Suggestopedia is a language teaching method developed by the Bulgarian psychologist, Georgi Lozanov (see picture on the right.) Like Community Language Learning and the Silent Way Method, Suggestopedia is an innovative method that promises great effective language learning results. Lozanov claimed that by using this method one can teach languages approximately three to five times as quickly as conventional methods.
The name of Suggestopedia is from the words “suggestion” and “pedagogy.” It is a set of learning recommendations derived from Suggestology, which Lozanov describes as “a science … concerned with systematic study of the nonrational and/or non-conscience influences” that human beings are constantly responding to. The method also draws from insights from yoga and Soviet psychology. From yoga, it draws the importance of relaxation of mind for maximum retention of material. From Soviet psychology, Lozanov took the idea that:
“all sudents can be taught a given subject matter at the same level of skill.” Jack C. Richards and Theodore S. Rodgers (1986)
The main features of suggestopedia are:
- The use of music to relax learners.
- The furniture, decoration, and the arrangement of the classroom.
- Teacher’s authority. The teacher plays a central role and he/she is the source of all information.
In the classroom
The arrangements and the physical atmosphere in the classroom are paramount for making sure that the students feel comfortable and confident. The use of various techniques including art and music are used by trained teachers. In the beginning, the lesson based on Suggestopedia used to consist of three phases: deciphering, concert session (memorization séance), and elaboration. Later, it has developed into four phases as lots of experiments were done: introduction, concert session, elaboration, and production.
- Introduction: The teacher teaches the material in “a playful manner” instead of analyzing the lexis and grammar of the text in a directive manner.
- Concert session (active and passive): in the active session, the teacher reads with special intonation as selected music is played.

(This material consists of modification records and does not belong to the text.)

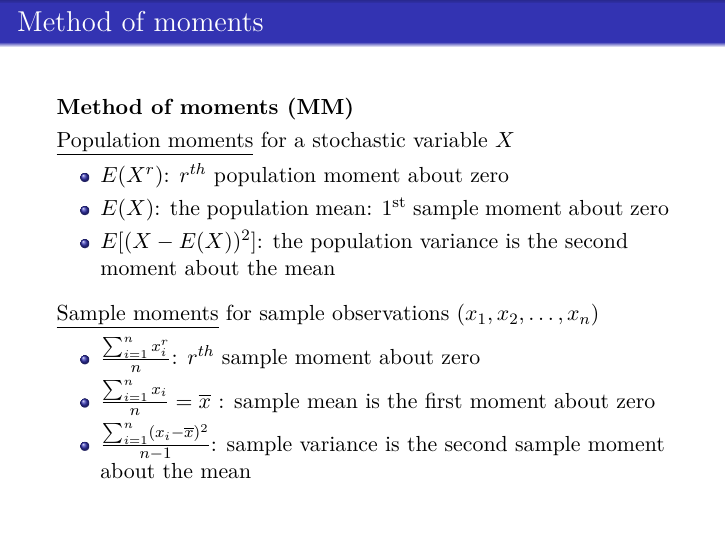
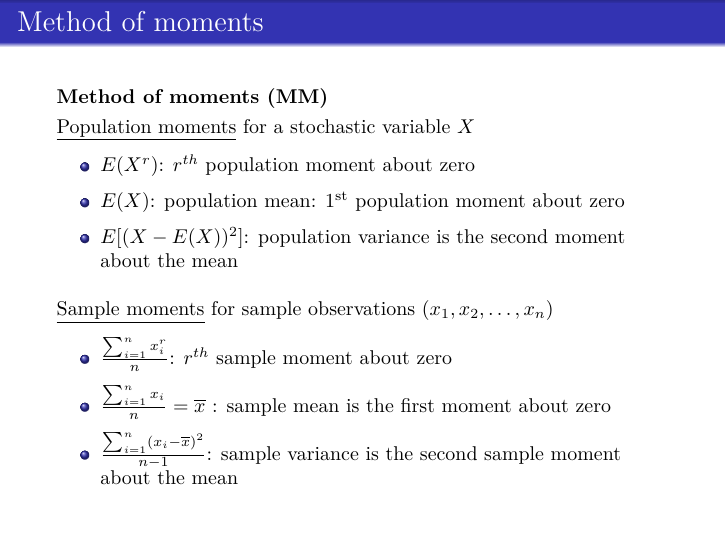
Before and after one commit to formanektomas/AdvancedEconometrics1, LaTeX slides (Block1.tex): page 19 of 81. Compiled offline with pdfLaTeX.

Commit message:
minor clarifications and typo corrections

```diff
--- a/Block1.tex
+++ b/Block1.tex
@@ -294,13 +294,14 @@ OLS estimators we have used for parameters in the CLRM can be derived by the met
 \end{frame}
 %---------------------------------------------
 \begin{frame}{Method of moments}
+\small
 \textbf{Method of moments (MM)}\\
 \smallskip
 \underline{Population moments} for a stochastic variable $X$\\
 \begin{itemize}
 \item $E(X^r)$: $r^{th}$ population moment about zero
-\item $E(X)$: the population mean: $1^{\textnormal{st}}$ sample moment about zero
-\item $E[(X-E(X))^2]$: the population variance is the second moment about the mean
+\item $E(X)$: population mean: $1^{\textnormal{st}}$ population moment about zero
+\item $E[(X-E(X))^2]$: population variance is the second moment about the mean
 \end{itemize}
 \medskip
 \underline{Sample moments} for sample observations $(x_1, x_2, \dots,x_n)$
```
Also changed, not shown: Block2.tex (+6 -6 lines).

Occasionally, the students read the text together with the teacher, and listen only to the music as the teacher pauses in particular moments. The passive session is done more calmly.
- Elaboration: The students sing classical songs and play games while the teacher acts more like a consultant.
- Production: The students spontaneously speak and interact in the target language without interruption or correction.
Suggestopedia has been criticised for a number of reasons:
- It is not a practical method as teachers face the problem of the availability of music and comfortable chairs.
- Lozanov refers in a number of occasions to the importance of memorization, excluding any reference to comprehension and creative problem solving. In fact, language is not only about the power of the mind to memorize. It’s about understanding, interacting, and producing novel utterances in different unpredictable situations.
In spite of all these disadvantages, some tenets of Suggestopedia have been accepted and adapted by teachers worldwide.
- Through Suggetopedia we learn to trust the power of the mind.
- We also learn that deliberately induced states of relaxation can be valuable at times in the classroom.
- We can also benefit from the use of music to get students to it back and relax.
These are some of the contributions of Suggestopedia that teachers may weigh and adapt to different situations.
H. Douglas Brown (1987). Principles of language learning and teaching. Englewood Cliffs, New Jersey, Prentice Hall
Richards, Jack C. and Theodore S. Rodgers (1986). Approaches and methods in language teaching: A description and analysis. Cambridge: Cambridge University Press
Other sources: Wikipedia – Suggestopedia